| Task to carry out |
Go line by line through the entries below and copy those containing the string "conclusão".

══════════

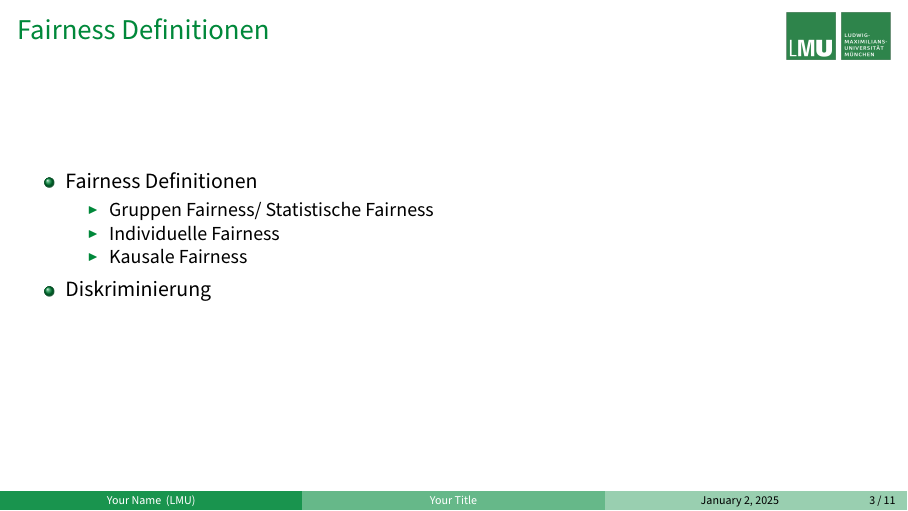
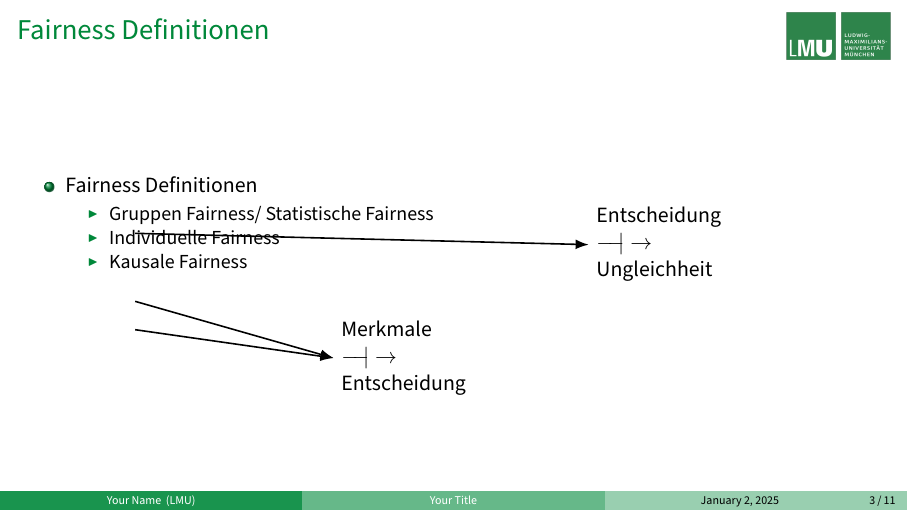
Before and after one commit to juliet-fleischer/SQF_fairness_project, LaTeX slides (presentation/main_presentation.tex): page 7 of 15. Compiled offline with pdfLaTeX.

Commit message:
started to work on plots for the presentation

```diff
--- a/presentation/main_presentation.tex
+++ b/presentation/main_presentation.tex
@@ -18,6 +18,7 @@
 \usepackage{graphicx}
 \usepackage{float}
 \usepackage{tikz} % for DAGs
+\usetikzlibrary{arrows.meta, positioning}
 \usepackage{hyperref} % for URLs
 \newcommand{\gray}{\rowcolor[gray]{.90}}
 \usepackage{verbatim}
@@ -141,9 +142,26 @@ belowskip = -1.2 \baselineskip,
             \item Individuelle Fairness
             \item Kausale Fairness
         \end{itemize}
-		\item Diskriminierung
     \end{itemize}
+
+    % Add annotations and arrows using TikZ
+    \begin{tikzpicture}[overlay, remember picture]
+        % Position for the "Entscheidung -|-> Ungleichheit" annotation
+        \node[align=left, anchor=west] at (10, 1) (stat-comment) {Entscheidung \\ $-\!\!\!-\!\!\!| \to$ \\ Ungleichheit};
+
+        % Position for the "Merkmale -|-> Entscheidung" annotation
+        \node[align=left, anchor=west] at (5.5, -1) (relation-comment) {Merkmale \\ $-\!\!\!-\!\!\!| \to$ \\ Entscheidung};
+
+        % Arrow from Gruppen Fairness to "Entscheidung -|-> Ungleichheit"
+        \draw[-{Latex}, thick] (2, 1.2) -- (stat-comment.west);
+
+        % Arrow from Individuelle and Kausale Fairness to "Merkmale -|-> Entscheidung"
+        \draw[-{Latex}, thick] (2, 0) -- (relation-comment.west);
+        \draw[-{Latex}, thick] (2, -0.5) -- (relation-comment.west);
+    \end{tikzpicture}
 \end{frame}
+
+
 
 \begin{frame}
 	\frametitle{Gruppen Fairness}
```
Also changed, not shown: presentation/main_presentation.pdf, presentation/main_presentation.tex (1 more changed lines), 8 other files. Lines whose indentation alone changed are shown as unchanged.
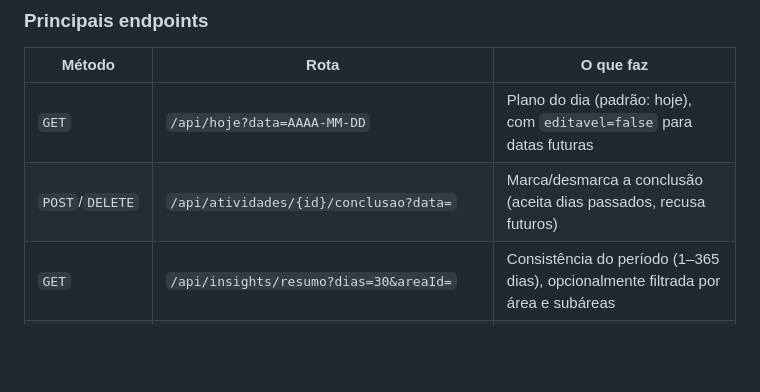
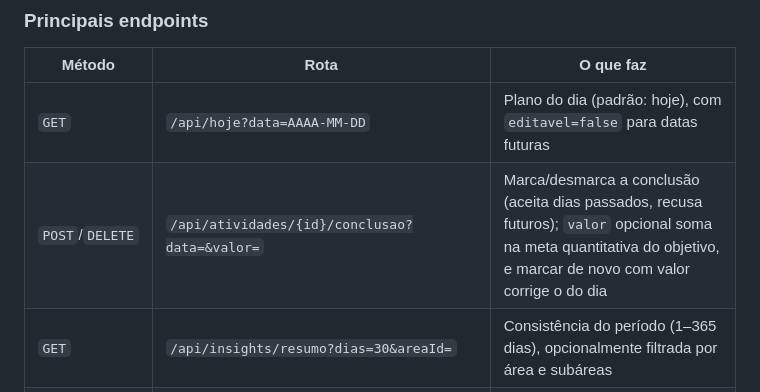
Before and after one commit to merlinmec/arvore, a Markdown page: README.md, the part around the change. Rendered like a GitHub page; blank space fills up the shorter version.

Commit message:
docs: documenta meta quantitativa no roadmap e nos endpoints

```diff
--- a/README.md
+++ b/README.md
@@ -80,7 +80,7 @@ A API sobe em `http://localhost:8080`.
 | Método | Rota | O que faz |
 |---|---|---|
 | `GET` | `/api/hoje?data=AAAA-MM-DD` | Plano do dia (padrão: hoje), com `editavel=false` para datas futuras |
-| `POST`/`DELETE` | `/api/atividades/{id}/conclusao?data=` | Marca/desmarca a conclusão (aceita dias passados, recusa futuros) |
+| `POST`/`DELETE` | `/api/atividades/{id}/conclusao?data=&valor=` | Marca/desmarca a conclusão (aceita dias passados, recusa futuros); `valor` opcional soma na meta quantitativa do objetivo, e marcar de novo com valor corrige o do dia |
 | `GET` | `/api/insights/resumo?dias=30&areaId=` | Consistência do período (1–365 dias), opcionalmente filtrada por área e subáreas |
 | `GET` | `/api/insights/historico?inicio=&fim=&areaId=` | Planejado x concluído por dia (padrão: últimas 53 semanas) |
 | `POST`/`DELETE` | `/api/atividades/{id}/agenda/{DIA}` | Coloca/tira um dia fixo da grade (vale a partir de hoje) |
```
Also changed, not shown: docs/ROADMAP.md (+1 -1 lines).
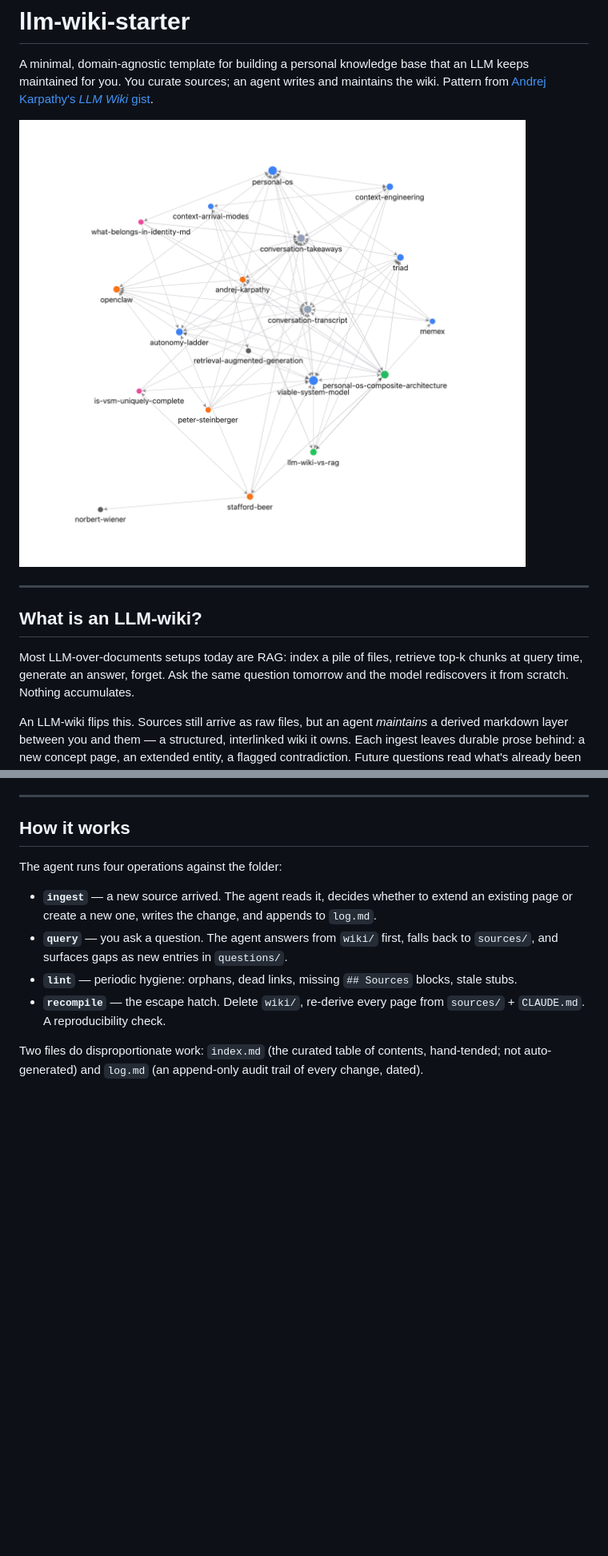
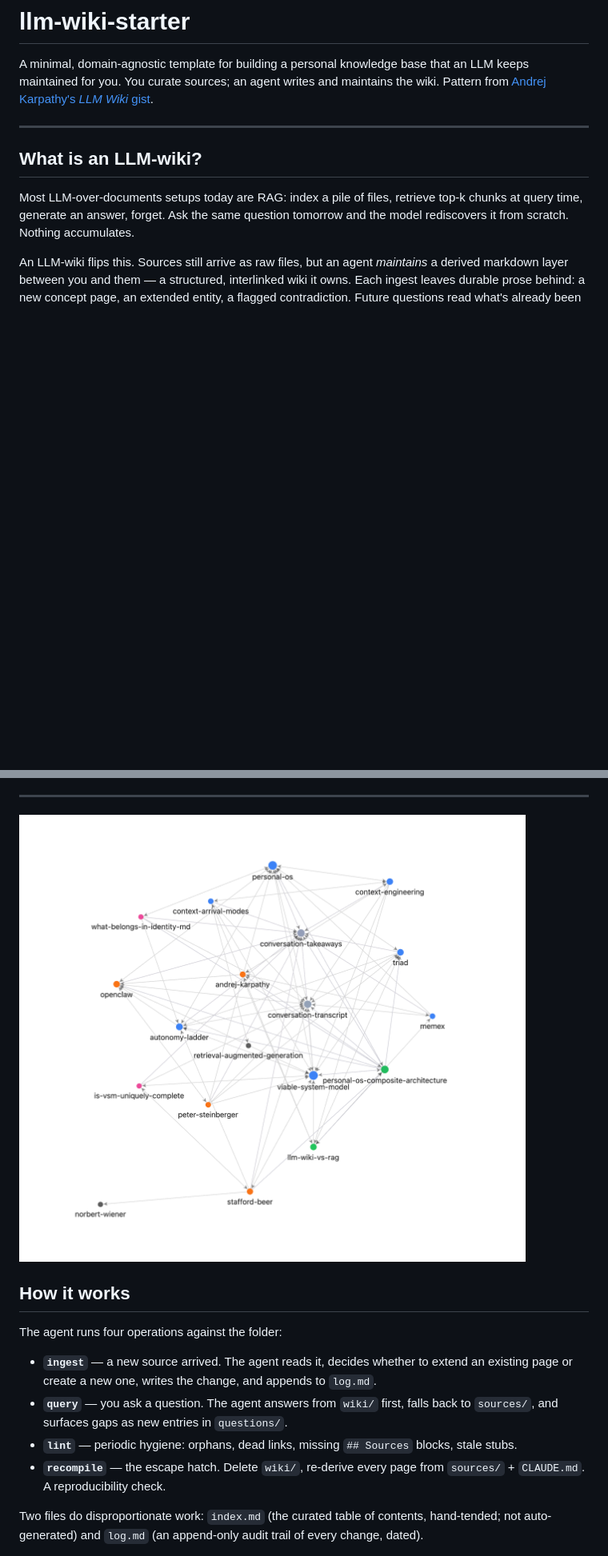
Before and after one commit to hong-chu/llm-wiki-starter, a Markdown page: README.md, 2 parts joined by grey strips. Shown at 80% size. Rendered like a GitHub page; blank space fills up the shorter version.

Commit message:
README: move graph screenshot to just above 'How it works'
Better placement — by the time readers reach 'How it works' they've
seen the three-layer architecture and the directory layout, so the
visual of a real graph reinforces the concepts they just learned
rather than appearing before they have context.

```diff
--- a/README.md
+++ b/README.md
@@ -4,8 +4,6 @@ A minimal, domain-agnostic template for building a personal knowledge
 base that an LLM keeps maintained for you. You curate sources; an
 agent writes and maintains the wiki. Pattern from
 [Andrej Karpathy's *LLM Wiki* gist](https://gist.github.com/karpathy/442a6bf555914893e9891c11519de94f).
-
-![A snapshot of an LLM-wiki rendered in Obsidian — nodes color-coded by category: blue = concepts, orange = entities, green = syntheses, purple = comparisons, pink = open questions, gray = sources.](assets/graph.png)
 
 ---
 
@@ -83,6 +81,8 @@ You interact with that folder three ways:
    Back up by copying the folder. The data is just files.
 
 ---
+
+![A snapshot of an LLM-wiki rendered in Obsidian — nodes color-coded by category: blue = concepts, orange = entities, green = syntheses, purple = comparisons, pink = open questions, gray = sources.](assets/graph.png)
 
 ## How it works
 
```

══════════

| Written solution |
-| `POST`/`DELETE` | `/api/atividades/{id}/conclusao?data=` | Marca/desmarca a conclusão (aceita dias passados, recusa futuros) |
+| `POST`/`DELETE` | `/api/atividades/{id}/conclusao?data=&valor=` | Marca/desmarca a conclusão (aceita dias passados, recusa futuros); `valor` opcional soma na meta quantitativa do objetivo, e marcar de novo com valor corrige o do dia |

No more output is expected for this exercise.